SAN FRANCISCO (CN) - Oracle has no one to thank but itself for delay to the start of a trial that will determine whether the Google Android infringes on patented Java applications, a federal judge said.
In addition to twice submitting reports with unreasonably high damages calculations, Oracle has failed to dispatch Google's roadblocks, U.S. District Judge William Alsup noted.
Google is appealing inclusion in the record of a damaging email, but Oracle could waive reliance on the email if it really wanted the trial to start as soon as possible, as it claimed in a pretrial brief.
Oracle has twice submitted economics professor Iain Cockburn's damages reports, though Alsup said the reports "advanced improper methodologies obviously calculated to reach stratospheric numbers."
After Cockburn first estimated that Google could owe Oracle up to $6 billion in damages, Alsup tossed most of that report and Cockburn's reply report.
Oracle and Google must now brief the court as to whether it should let Cockburn submit a third damages report.
If Cockburn again fails to make realistic calculations, Alsup says he may exclude Oracle's damages reports altogether.
Meanwhile, Google's appeal is pending with regard to Oracle's reliance on an email in which Google engineer Tim Lindholm said the alternatives to Java "all suck" and that Google should seek a license under favorable terms. The judge refused to make that email confidential in November.
More recently, he rebuffed Google's request for more trial time. Attorneys for Google had argued that trying 26 claims of six unrelated patents requires far more than the allotted 12 hours per side and that the copyright part of the trial will also take longer than what Alsup plans to allow.

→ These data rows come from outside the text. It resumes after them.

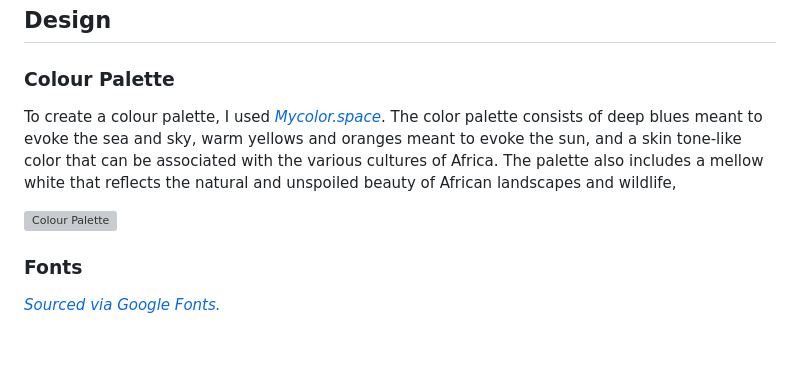
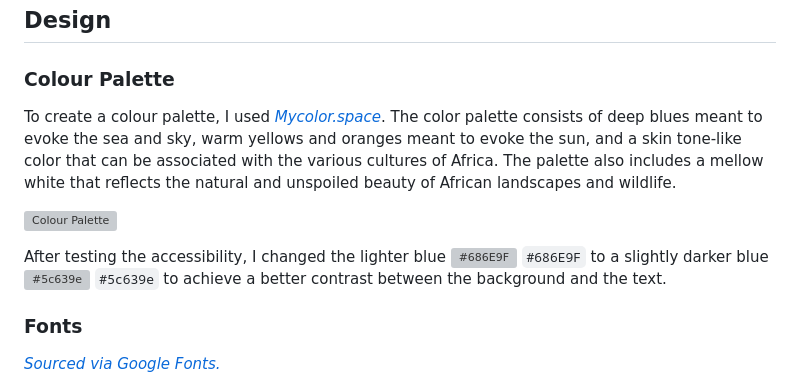
Before and after one commit to kerstin-w/Travel-Africa, a Markdown page: README.md, the part around the change. GitHub-like rendering; blank space fills up the shorter version; grey boxes are pictures that could not be loaded.

Commit message:
docs: Add adjusted blue color to readme Colour palette

```diff
--- a/README.md
+++ b/README.md
@@ -103,9 +103,11 @@ Goals of the Travel Africa blog are:
 
 ### <a name="colour-palette">Colour Palette</a>
 
-To create a colour palette, I used [_Mycolor.space_](https://mycolor.space/). The color palette consists of deep blues meant to evoke the sea and sky, warm yellows and oranges meant to evoke the sun, and a skin tone-like color that can be associated with the various cultures of Africa. The palette also includes a mellow white that reflects the natural and unspoiled beauty of African landscapes and wildlife,
+To create a colour palette, I used [_Mycolor.space_](https://mycolor.space/). The color palette consists of deep blues meant to evoke the sea and sky, warm yellows and oranges meant to evoke the sun, and a skin tone-like color that can be associated with the various cultures of Africa. The palette also includes a mellow white that reflects the natural and unspoiled beauty of African landscapes and wildlife.
 
 ![Colour Palette](documentation/colours.png)
+
+After testing the accessibility, I changed the lighter blue ![#686E9F](https://placehold.co/15x15/686E9F/686E9F.png) `#686E9F` to a slightly darker blue ![#5c639e](https://placehold.co/15x15/5c639e/5c639e.png) `#5c639e` to achieve a better contrast between the background and the text.
 
 ### <a name="fonts">Fonts</a>
 [_Sourced via Google Fonts._](https://fonts.google.com/)
```
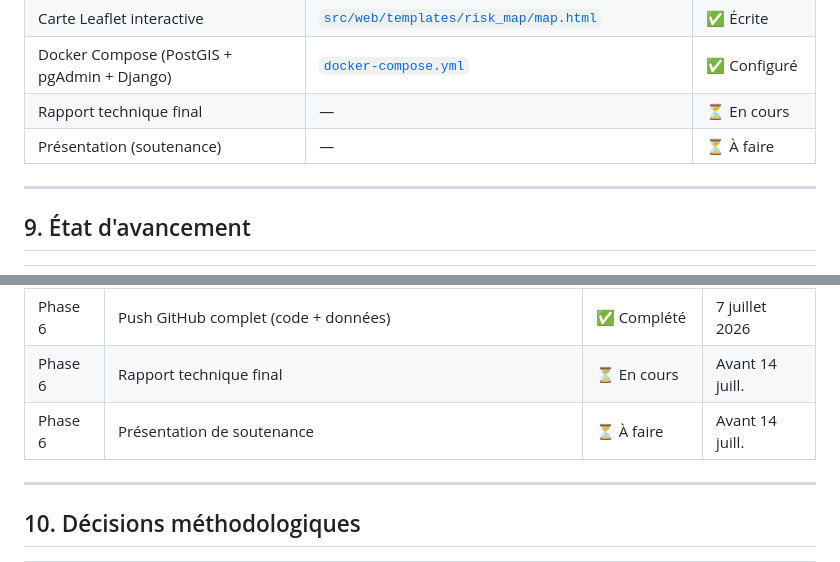
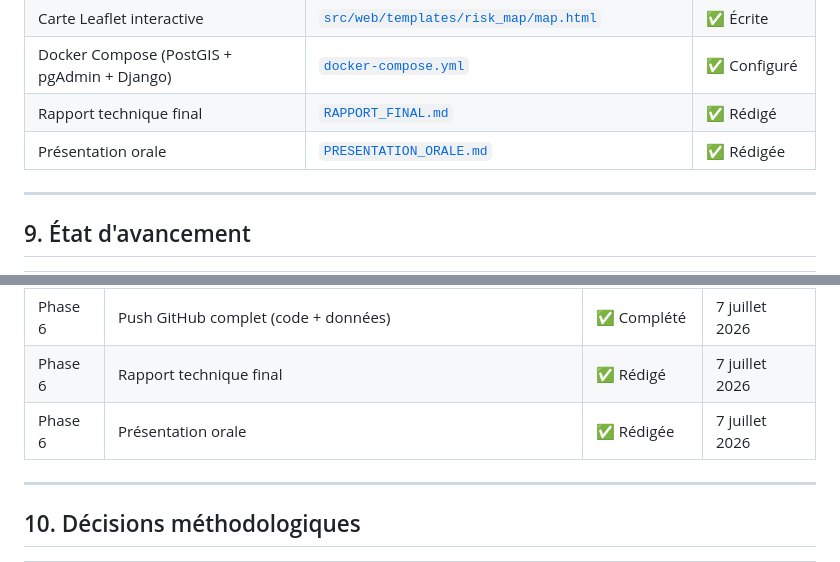
Before and after one commit to modou5604501/projet_Session, a Markdown page: README.md, 2 parts joined by grey strips. GitHub-like rendering.

Commit message:
docs: renommer presentation orale + README tous livrables completes

```diff
--- a/README.md
+++ b/README.md
@@ -268,8 +268,8 @@ Le projet utilise PostgreSQL 15 avec l'extension PostGIS 3.3.
 | API REST GeoJSON | [`src/web/risk_map/views.py`](src/web/risk_map/views.py) | ✅ Écrit |
 | Carte Leaflet interactive | [`src/web/templates/risk_map/map.html`](src/web/templates/risk_map/map.html) | ✅ Écrite |
 | Docker Compose (PostGIS + pgAdmin + Django) | [`docker-compose.yml`](docker-compose.yml) | ✅ Configuré |
-| Rapport technique final | — | ⏳ En cours |
-| Présentation (soutenance) | — | ⏳ À faire |
+| Rapport technique final | [`RAPPORT_FINAL.md`](RAPPORT_FINAL.md) | ✅ Rédigé |
+| Présentation orale | [`PRESENTATION_ORALE.md`](PRESENTATION_ORALE.md) | ✅ Rédigée |
 
 ---
 
@@ -296,8 +296,8 @@ Le projet utilise PostgreSQL 15 avec l'extension PostGIS 3.3.
 | Phase 5 | Carte Leaflet (4 couches + panneau stats + toggle) | ✅ Écrite | 7 juillet 2026 |
 | Phase 5 | Tests et validation avec données réelles en BD | ⏳ À valider | Avant 13 juill. |
 | Phase 6 | Push GitHub complet (code + données) | ✅ Complété | 7 juillet 2026 |
-| Phase 6 | Rapport technique final | ⏳ En cours | Avant 14 juill. |
-| Phase 6 | Présentation de soutenance | ⏳ À faire | Avant 14 juill. |
+| Phase 6 | Rapport technique final | ✅ Rédigé | 7 juillet 2026 |
+| Phase 6 | Présentation orale | ✅ Rédigée | 7 juillet 2026 |
 
 ---
 
```
Also changed, not shown: PRESENTATION_SOUTENANCE.md (deleted, +0 -150 lines).
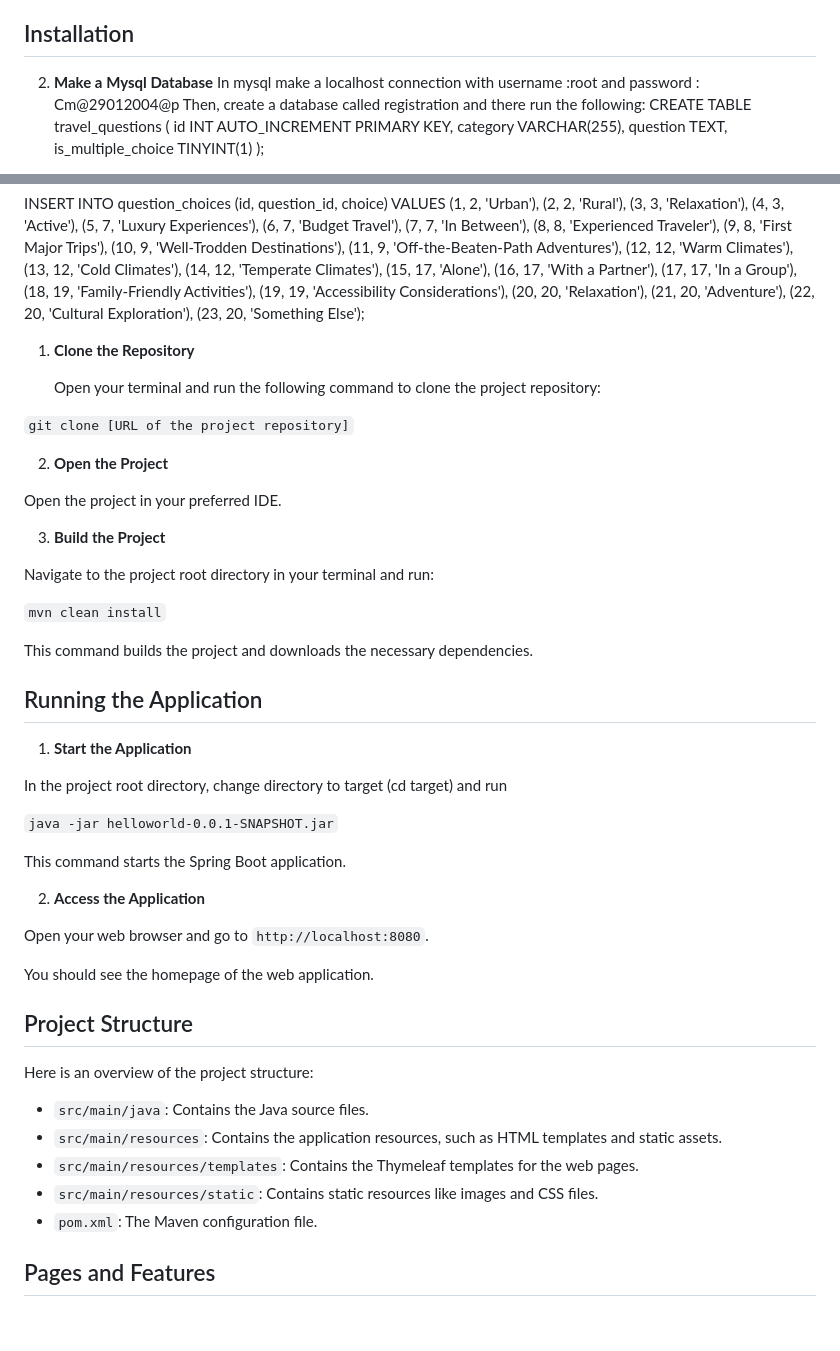
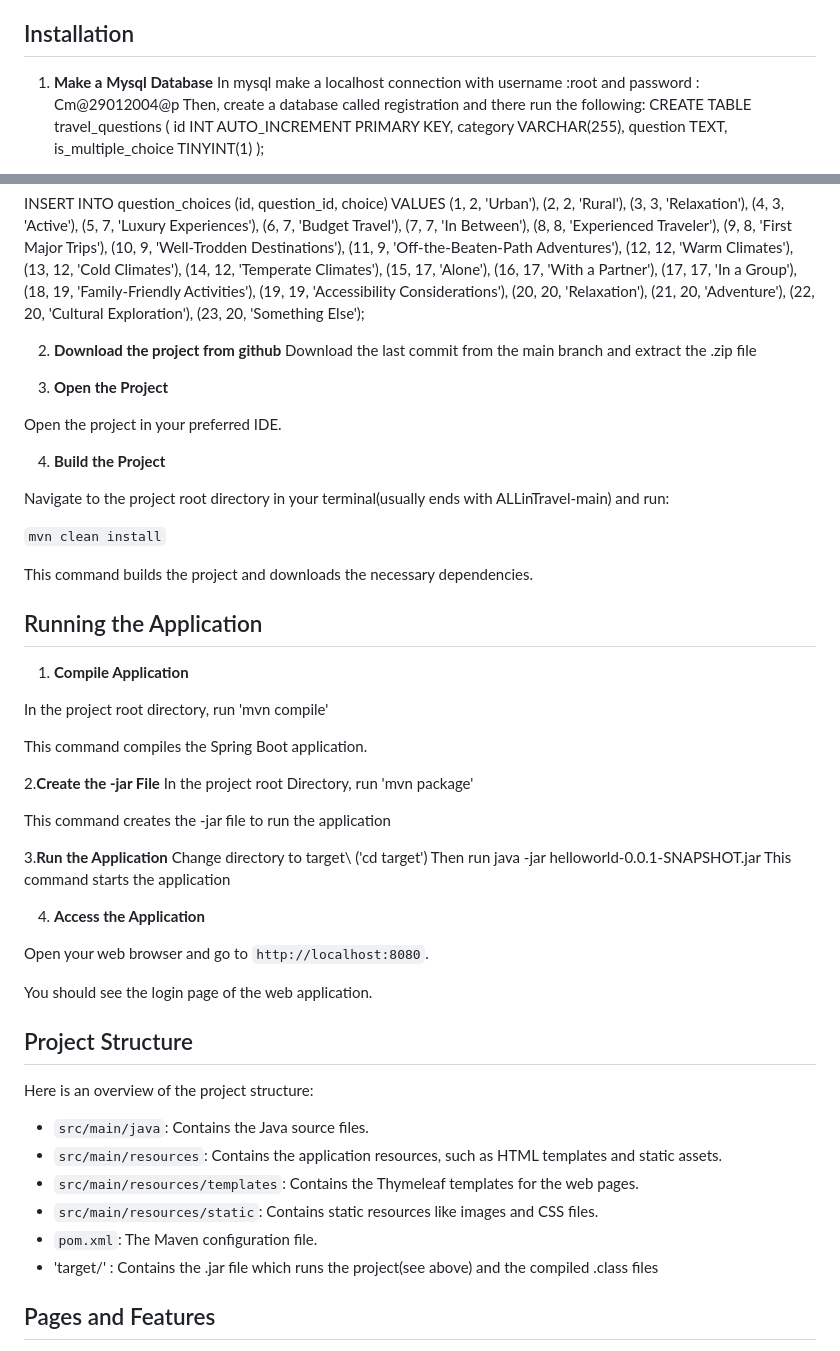
Before and after one commit to douranos/ALLinTravel, a Markdown page: README.md, 2 parts joined by grey strips. Drawn GitHub-style; blank space fills up the shorter version.

Commit message:
Update README.md3

```diff
--- a/README.md
+++ b/README.md
@@ -12,7 +12,7 @@ Before you can run this project, make sure you have the following installed on y
 - Mysql (https://dev.mysql.com/downloads/installer/)
 
 ## Installation
-2. **Make a Mysql Database**
+1. **Make a Mysql Database**
    In mysql make a localhost connection with username :root and password : Cm@29012004@p
    Then, create a database called registration and there run the following:
       CREATE TABLE travel_questions (
@@ -76,21 +76,18 @@ INSERT INTO question_choices (id, question_id, choice) VALUES
 (22, 20, 'Cultural Exploration'),
 (23, 20, 'Something Else');
 
+2. **Download the project from github**
+     Download the last commit from the main branch and extract the .zip file
 
 
-1. **Clone the Repository**
 
-   Open your terminal and run the following command to clone the project repository:
-
-`git clone [URL of the project repository]`
-
-2. **Open the Project**
+3. **Open the Project**
 
 Open the project in your preferred IDE.
 
-3. **Build the Project**
+4. **Build the Project**
 
-Navigate to the project root directory in your terminal and run:
+Navigate to the project root directory in your terminal(usually ends with ALLinTravel-main\) and run:
 
 `mvn clean install`
 
@@ -99,20 +96,30 @@ This command builds the project and downloads the necessary dependencies.
 
 ## Running the Application
 
-1. **Start the Application**
+1. **Compile Application**
 
-In the project root directory, change directory to target (cd target\) and run
-
-`java -jar helloworld-0.0.1-SNAPSHOT.jar`
+In the project root directory, run 'mvn compile'
 
 
-This command starts the Spring Boot application.
+This command compiles the Spring Boot application.
 
-2. **Access the Application**
+
+2.**Create the -jar File**
+ In the project root Directory, run 'mvn package'
+
+
+ This command creates the -jar file to run the application
+
+ 3.**Run the Application**
+ Change directory to target\ ('cd target\')
+ Then run java -jar helloworld-0.0.1-SNAPSHOT.jar
+ This command starts the application
+
+4. **Access the Application**
 
 Open your web browser and go to `http://localhost:8080`.
 
-You should see the homepage of the web application.
+You should see the login page  of the web application.
 
 ## Project Structure
 
@@ -123,6 +130,7 @@ Here is an overview of the project structure:
 - `src/main/resources/templates`: Contains the Thymeleaf templates for the web pages.
 - `src/main/resources/static`: Contains static resources like images and CSS files.
 - `pom.xml`: The Maven configuration file.
+- 'target/' : Contains the .jar file which runs the project(see above) and the compiled .class files
 
 ## Pages and Features
 
```
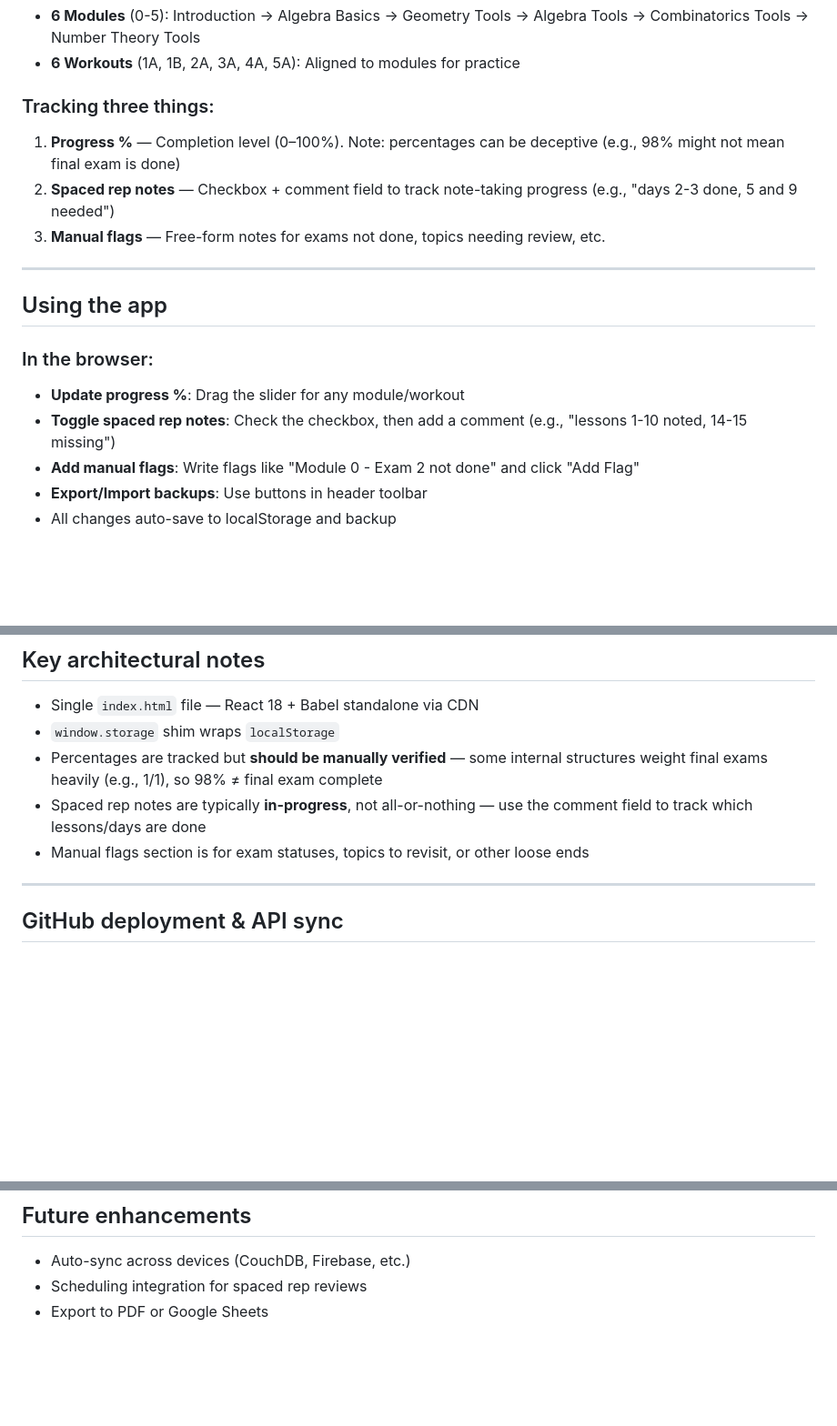
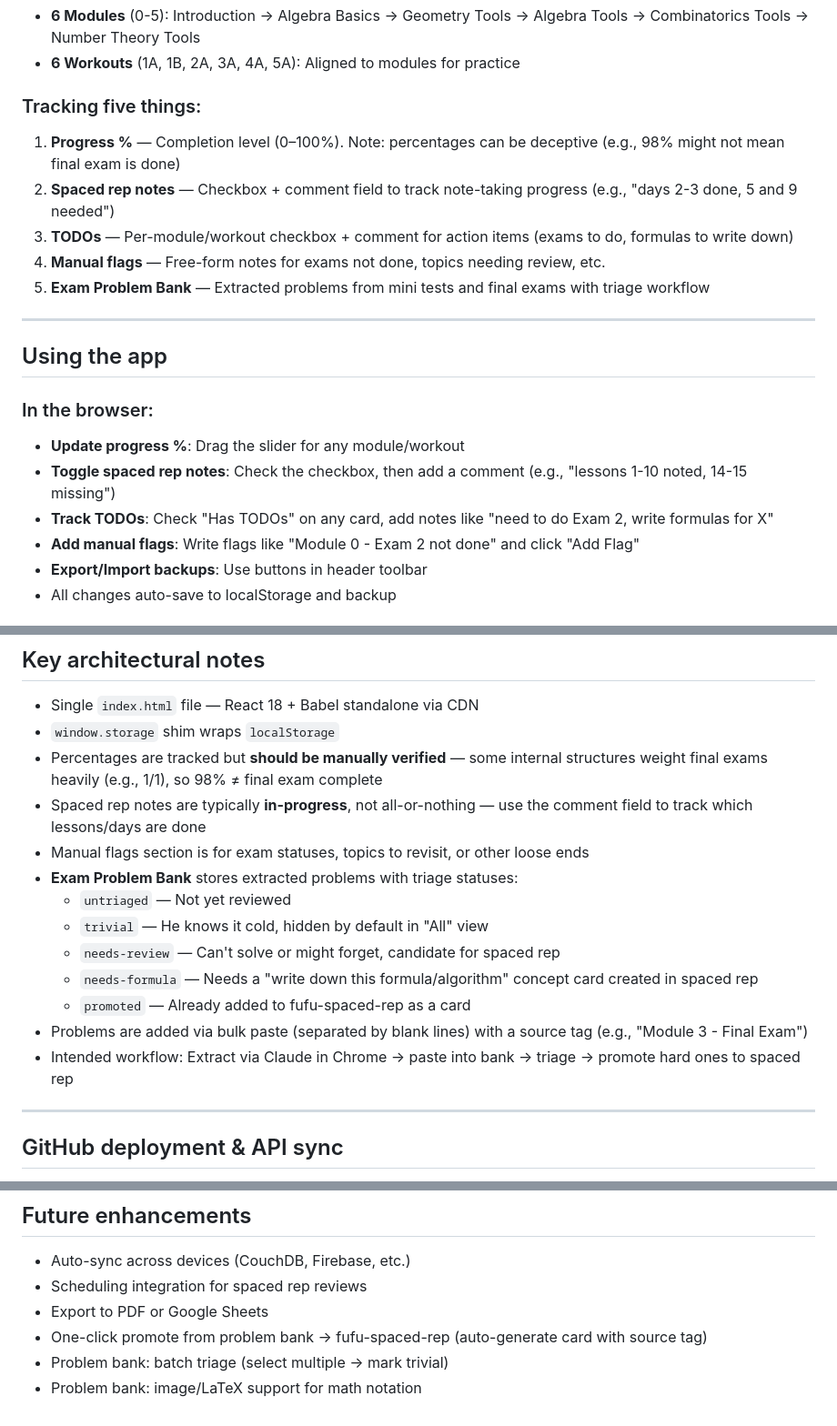
Before and after one commit to grrarr/fufu-poshen-loh, a Markdown page: CLAUDE.md, 3 parts joined by grey strips. Shown at 91% size. Rendered like a GitHub page; blank space fills up the shorter version.

Commit message:
Update CLAUDE.md with TODOs and Exam Problem Bank docs
Co-Authored-By: Claude Opus 4.6 <noreply@anthropic.com>

```diff
--- a/CLAUDE.md
+++ b/CLAUDE.md
@@ -16,10 +16,12 @@ An interactive progress tracker for Christopher's Po-Shen Loh math curriculum. S
 - **6 Modules** (0-5): Introduction → Algebra Basics → Geometry Tools → Algebra Tools → Combinatorics Tools → Number Theory Tools
 - **6 Workouts** (1A, 1B, 2A, 3A, 4A, 5A): Aligned to modules for practice
 
-### Tracking three things:
+### Tracking five things:
 1. **Progress %** — Completion level (0–100%). Note: percentages can be deceptive (e.g., 98% might not mean final exam is done)
 2. **Spaced rep notes** — Checkbox + comment field to track note-taking progress (e.g., "days 2-3 done, 5 and 9 needed")
-3. **Manual flags** — Free-form notes for exams not done, topics needing review, etc.
+3. **TODOs** — Per-module/workout checkbox + comment for action items (exams to do, formulas to write down)
+4. **Manual flags** — Free-form notes for exams not done, topics needing review, etc.
+5. **Exam Problem Bank** — Extracted problems from mini tests and final exams with triage workflow
 
 ---
 
@@ -28,6 +30,7 @@ An interactive progress tracker for Christopher's Po-Shen Loh math curriculum. S
 ### In the browser:
 - **Update progress %**: Drag the slider for any module/workout
 - **Toggle spaced rep notes**: Check the checkbox, then add a comment (e.g., "lessons 1-10 noted, 14-15 missing")
+- **Track TODOs**: Check "Has TODOs" on any card, add notes like "need to do Exam 2, write formulas for X"
 - **Add manual flags**: Write flags like "Module 0 - Exam 2 not done" and click "Add Flag"
 - **Export/Import backups**: Use buttons in header toolbar
 - All changes auto-save to localStorage and backup
@@ -76,6 +79,14 @@ Most updates are done in the browser. If you need to manually edit data:
 - Percentages are tracked but **should be manually verified** — some internal structures weight final exams heavily (e.g., 1/1), so 98% ≠ final exam complete
 - Spaced rep notes are typically **in-progress**, not all-or-nothing — use the comment field to track which lessons/days are done
 - Manual flags section is for exam statuses, topics to revisit, or other loose ends
+- **Exam Problem Bank** stores extracted problems with triage statuses:
+  - `untriaged` — Not yet reviewed
+  - `trivial` — He knows it cold, hidden by default in "All" view
+  - `needs-review` — Can't solve or might forget, candidate for spaced rep
+  - `needs-formula` — Needs a "write down this formula/algorithm" concept card created in spaced rep
+  - `promoted` — Already added to fufu-spaced-rep as a card
+- Problems are added via bulk paste (separated by blank lines) with a source tag (e.g., "Module 3 - Final Exam")
+- Intended workflow: Extract via Claude in Chrome → paste into bank → triage → promote hard ones to spaced rep
 
 ---
 
@@ -94,3 +105,6 @@ Most updates are done in the browser. If you need to manually edit data:
 - Auto-sync across devices (CouchDB, Firebase, etc.)
 - Scheduling integration for spaced rep reviews
 - Export to PDF or Google Sheets
+- One-click promote from problem bank → fufu-spaced-rep (auto-generate card with source tag)
+- Problem bank: batch triage (select multiple → mark trivial)
+- Problem bank: image/LaTeX support for math notation
```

But Alsup said the time limits are "almost double the maximum ever used in any trial in the judge's 12-plus years on the bench."
"The judge is convinced adequate time has been allotted," he wrote Thursday.